There’s this old story about George Hoby, a famous bootmaker in London during the early 19th century. Supposedly, a customer walked into his shop one day complaining about a pair of split top boots. Hoby took one look and them and exclaimed: “Good God! You’ve been walking in them!”
Shoes are meant to be worn, of course, and the good news is that when you buy something well-made, they’ll only look better with age. That goes for everything from dress shoes to work boots, suede to shell cordovan. Like a pair of raw jeans, good leather looks better once it has some character beaten into it.

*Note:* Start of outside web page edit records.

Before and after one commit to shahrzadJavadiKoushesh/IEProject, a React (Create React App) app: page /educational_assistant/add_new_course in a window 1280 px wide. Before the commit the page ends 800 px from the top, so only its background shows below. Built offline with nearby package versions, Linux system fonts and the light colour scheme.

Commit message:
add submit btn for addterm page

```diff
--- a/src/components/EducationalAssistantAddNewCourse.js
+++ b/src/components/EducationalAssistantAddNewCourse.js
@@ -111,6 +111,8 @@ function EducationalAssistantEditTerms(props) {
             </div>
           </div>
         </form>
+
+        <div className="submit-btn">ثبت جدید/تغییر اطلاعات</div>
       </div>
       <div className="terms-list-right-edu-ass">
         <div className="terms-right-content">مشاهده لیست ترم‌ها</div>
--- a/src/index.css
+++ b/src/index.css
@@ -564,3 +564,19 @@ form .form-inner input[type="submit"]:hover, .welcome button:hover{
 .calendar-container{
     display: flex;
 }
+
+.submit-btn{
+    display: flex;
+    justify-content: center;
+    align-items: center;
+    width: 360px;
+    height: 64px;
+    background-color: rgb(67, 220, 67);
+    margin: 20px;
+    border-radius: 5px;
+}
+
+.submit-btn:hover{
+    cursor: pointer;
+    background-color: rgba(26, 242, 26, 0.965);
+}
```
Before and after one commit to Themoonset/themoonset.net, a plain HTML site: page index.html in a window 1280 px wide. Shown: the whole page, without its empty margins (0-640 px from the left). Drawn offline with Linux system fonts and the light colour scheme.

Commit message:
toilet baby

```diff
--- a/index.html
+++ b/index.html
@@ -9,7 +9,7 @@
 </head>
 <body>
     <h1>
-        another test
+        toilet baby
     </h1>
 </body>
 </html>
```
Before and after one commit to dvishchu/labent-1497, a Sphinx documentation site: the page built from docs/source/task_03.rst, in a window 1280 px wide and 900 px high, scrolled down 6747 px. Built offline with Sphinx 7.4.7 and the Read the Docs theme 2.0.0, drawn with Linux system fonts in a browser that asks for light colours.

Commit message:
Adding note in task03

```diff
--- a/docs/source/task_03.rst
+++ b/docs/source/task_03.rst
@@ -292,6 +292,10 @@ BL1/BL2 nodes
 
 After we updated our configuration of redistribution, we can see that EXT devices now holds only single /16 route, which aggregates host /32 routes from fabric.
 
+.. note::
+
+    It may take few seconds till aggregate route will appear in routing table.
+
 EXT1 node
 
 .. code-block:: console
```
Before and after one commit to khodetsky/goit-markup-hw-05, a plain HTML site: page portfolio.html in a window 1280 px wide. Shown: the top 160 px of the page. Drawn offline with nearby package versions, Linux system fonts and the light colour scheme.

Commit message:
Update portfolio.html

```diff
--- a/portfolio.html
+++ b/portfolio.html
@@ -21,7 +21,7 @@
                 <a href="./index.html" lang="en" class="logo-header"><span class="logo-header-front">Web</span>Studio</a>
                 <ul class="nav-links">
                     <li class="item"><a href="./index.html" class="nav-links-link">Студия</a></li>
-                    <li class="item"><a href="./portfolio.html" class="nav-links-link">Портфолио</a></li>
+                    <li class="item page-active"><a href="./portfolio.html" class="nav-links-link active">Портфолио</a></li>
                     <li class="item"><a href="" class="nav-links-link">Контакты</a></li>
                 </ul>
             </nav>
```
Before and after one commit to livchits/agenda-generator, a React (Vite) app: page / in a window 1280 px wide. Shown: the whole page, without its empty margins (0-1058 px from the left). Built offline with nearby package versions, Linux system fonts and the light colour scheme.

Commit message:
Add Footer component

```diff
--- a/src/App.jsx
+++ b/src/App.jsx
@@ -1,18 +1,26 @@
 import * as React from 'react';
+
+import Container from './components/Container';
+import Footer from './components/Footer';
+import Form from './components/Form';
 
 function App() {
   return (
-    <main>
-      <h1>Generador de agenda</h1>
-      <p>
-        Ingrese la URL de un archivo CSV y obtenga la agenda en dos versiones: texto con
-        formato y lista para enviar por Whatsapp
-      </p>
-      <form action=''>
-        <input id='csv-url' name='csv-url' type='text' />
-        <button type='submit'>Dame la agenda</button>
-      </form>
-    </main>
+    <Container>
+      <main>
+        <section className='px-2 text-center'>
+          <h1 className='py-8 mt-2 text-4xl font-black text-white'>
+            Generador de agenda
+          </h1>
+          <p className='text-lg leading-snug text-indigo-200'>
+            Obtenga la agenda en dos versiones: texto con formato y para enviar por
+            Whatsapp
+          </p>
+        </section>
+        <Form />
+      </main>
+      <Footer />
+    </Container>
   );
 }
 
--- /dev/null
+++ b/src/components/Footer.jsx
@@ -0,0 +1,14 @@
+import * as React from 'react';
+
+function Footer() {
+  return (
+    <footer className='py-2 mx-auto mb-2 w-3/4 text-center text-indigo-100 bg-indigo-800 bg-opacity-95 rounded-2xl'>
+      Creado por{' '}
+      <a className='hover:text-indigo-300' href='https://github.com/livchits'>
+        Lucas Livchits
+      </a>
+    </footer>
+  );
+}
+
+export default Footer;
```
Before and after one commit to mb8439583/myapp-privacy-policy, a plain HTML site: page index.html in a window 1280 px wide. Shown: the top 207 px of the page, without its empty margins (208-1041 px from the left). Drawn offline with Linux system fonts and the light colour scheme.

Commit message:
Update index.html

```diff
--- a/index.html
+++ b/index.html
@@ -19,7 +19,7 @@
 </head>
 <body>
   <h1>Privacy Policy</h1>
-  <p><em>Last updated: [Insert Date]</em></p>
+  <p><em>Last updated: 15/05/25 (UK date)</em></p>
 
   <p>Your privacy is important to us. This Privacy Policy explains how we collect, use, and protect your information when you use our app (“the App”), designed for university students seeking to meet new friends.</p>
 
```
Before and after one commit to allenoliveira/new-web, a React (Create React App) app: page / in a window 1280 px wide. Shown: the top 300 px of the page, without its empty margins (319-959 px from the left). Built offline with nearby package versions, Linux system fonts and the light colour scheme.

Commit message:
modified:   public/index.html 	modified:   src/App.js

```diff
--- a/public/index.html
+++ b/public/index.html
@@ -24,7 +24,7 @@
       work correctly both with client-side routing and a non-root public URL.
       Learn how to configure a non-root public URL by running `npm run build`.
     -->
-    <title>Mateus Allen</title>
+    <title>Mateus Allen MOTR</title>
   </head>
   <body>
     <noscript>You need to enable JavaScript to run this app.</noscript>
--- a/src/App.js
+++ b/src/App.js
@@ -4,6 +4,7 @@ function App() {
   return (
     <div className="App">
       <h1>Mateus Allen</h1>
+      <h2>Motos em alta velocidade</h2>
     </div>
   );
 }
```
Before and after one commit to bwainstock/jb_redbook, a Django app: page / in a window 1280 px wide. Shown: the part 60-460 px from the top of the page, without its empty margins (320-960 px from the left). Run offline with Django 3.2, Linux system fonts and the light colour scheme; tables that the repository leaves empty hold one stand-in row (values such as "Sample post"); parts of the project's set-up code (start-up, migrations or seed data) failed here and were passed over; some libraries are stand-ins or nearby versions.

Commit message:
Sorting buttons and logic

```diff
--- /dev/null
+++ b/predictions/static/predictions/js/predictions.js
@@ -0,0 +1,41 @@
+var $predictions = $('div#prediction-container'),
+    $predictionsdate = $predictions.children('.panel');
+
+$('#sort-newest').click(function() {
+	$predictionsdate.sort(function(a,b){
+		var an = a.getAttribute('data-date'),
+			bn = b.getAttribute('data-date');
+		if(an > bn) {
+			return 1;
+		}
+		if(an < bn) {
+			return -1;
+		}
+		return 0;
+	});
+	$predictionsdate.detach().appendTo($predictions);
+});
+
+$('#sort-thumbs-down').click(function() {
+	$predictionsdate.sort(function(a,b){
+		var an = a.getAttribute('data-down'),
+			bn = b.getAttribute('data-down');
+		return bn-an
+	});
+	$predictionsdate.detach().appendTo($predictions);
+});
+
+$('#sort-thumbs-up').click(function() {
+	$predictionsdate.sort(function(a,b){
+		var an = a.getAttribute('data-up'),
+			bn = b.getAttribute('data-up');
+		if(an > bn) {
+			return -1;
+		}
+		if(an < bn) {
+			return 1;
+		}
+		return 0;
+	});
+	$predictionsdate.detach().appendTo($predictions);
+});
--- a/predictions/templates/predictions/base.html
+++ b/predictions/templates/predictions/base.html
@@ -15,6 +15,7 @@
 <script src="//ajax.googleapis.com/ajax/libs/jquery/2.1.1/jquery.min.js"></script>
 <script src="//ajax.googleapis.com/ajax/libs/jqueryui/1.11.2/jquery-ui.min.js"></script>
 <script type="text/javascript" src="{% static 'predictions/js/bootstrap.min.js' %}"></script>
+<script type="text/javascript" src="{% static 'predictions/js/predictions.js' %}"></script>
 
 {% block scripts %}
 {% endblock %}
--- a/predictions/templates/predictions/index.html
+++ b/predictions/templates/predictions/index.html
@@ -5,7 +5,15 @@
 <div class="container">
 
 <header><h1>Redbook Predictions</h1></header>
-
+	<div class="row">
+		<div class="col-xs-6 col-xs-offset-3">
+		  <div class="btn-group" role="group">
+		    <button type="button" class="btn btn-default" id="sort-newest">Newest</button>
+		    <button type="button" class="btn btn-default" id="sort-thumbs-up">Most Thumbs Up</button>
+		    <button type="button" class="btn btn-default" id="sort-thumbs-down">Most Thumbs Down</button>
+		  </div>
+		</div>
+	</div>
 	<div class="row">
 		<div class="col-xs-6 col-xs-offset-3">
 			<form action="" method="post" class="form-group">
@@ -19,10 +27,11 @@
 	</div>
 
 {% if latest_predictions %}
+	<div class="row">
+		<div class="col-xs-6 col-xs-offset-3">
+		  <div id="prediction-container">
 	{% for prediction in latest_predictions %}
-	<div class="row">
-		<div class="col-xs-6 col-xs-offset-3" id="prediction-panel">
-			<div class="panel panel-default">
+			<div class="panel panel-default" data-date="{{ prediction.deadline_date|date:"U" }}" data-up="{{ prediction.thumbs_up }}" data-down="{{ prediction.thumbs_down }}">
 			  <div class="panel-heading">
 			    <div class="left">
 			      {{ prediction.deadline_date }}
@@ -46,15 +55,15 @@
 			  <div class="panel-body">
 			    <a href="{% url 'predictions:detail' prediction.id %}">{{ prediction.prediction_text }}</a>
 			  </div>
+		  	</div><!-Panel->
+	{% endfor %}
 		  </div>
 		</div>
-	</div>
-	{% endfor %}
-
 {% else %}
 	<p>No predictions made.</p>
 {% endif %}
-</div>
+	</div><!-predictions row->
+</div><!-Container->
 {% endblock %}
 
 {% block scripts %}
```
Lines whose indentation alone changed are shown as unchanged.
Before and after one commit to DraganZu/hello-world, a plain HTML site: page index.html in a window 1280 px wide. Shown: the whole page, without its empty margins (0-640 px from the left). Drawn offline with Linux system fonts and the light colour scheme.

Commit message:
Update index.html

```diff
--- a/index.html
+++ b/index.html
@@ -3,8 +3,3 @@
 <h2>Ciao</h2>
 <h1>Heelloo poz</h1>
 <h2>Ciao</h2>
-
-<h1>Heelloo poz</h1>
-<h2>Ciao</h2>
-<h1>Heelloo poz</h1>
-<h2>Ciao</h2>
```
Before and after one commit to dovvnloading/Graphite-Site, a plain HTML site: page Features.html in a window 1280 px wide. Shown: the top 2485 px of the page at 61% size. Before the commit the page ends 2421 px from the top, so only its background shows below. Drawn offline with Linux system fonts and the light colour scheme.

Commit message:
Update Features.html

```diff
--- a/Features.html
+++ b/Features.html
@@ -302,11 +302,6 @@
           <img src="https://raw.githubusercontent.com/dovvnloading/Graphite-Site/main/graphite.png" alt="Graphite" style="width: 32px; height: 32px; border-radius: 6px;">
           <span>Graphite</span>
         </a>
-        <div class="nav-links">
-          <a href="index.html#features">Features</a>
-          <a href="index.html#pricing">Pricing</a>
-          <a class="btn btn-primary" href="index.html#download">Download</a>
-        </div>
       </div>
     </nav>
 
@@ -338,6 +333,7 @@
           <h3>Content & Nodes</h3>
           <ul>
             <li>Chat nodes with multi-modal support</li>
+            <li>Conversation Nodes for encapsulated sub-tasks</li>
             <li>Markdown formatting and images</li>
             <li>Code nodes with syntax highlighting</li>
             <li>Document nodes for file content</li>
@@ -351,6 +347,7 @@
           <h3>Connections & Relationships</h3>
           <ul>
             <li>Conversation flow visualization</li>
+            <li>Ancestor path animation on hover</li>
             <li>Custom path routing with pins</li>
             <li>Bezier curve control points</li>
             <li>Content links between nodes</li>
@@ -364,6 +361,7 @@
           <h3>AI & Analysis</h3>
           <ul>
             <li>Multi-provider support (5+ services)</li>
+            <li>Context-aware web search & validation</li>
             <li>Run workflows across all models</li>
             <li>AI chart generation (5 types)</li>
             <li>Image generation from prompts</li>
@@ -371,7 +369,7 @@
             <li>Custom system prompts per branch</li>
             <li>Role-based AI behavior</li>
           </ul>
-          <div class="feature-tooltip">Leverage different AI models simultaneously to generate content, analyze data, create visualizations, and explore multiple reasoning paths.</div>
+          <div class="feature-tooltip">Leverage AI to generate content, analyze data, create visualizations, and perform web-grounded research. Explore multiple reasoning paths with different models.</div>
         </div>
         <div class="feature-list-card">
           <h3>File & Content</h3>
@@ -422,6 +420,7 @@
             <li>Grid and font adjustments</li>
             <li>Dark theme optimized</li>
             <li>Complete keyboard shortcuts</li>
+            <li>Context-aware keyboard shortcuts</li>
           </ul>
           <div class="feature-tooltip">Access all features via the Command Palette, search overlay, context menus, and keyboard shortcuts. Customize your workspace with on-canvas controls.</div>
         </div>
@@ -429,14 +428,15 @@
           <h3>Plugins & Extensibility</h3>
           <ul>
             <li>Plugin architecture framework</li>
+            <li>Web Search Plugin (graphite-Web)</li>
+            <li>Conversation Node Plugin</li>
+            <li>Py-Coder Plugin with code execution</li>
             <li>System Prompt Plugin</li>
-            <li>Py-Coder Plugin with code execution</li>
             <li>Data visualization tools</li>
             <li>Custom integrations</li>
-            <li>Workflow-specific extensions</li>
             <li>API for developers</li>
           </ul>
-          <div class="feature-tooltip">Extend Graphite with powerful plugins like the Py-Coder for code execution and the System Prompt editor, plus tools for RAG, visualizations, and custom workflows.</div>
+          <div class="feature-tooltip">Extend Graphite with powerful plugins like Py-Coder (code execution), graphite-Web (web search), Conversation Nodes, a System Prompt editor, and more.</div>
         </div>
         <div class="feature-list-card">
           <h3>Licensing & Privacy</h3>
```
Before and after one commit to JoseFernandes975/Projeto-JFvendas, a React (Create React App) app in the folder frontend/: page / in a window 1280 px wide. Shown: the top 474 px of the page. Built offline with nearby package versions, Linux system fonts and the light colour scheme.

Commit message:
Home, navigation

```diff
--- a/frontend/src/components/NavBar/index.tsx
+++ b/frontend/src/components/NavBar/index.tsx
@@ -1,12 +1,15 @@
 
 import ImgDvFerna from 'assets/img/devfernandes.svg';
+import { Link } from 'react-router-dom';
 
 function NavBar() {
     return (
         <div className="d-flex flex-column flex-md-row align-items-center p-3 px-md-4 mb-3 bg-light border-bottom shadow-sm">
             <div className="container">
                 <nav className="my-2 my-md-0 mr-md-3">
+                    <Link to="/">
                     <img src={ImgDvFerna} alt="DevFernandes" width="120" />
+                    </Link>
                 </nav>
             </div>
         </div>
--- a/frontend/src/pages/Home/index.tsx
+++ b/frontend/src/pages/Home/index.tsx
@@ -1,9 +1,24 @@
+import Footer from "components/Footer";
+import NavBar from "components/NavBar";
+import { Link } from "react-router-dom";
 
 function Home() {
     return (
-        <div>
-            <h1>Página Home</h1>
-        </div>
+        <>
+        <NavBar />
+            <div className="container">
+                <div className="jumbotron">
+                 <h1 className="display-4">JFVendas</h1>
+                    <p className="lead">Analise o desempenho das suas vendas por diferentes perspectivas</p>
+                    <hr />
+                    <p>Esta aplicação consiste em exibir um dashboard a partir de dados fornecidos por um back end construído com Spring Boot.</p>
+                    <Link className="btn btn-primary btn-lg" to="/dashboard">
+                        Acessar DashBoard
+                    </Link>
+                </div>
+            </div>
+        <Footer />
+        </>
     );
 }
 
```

That said, there are good and bad forms of wear-and-tear. Here’s how to make sure you get the good kind:
- Practice Basic Shoe Care: Rotate your shoes so you’re not wearing the same pair two days in a row. The sweat from your feet can break down the leather, so give your shoes a day to dry before wearing them again. Also, insert cedar shoe trees when you’re not wearing your shoes. Good ones can be had at Sierra Trading Post for about $12/ pair (just use their DealFlyer coupons).
- Use a Waterproofer: Protect your shoes from dirty roadside splashes and spilled drinks by spraying the uppers down with a silicone-free waterproofer, such as the ones sold by Allen Edmonds and Tarrago. Check out this video from Leffot, where they pour a full cup of coffee on ~$500 suede shoes after spraying them with a protectant. Seriously, this stuff is like magic.
- Clean Them Up: If your shoes start to get dirty, brush them down with a suede brush and eraser. You can also give them a more serious cleaning by washing them with a 50/ 50 mixture of water and Saphir’s Omni Nettoyanat Shampoo, scrubbing them with a suede brush as you go, and then letting them dry naturally outside in the sun. For more serious stains, put some kind of absorbent powder on the area, such as baking soda, talcum powder, or Terre de Sommieres. Those three steps should take care of most jobs.
Other than that, just enjoy your shoes. Suede will naturally get a bit dirty, and even bald in certain places over time, but that’s all part of the charm. Once the soles grind down, send them to Alden or B. Nelson for a resoling. With good care, your chukkas should last you ten or fifteen years (and look even better than the day you first got them).
(Photo via Yo-han)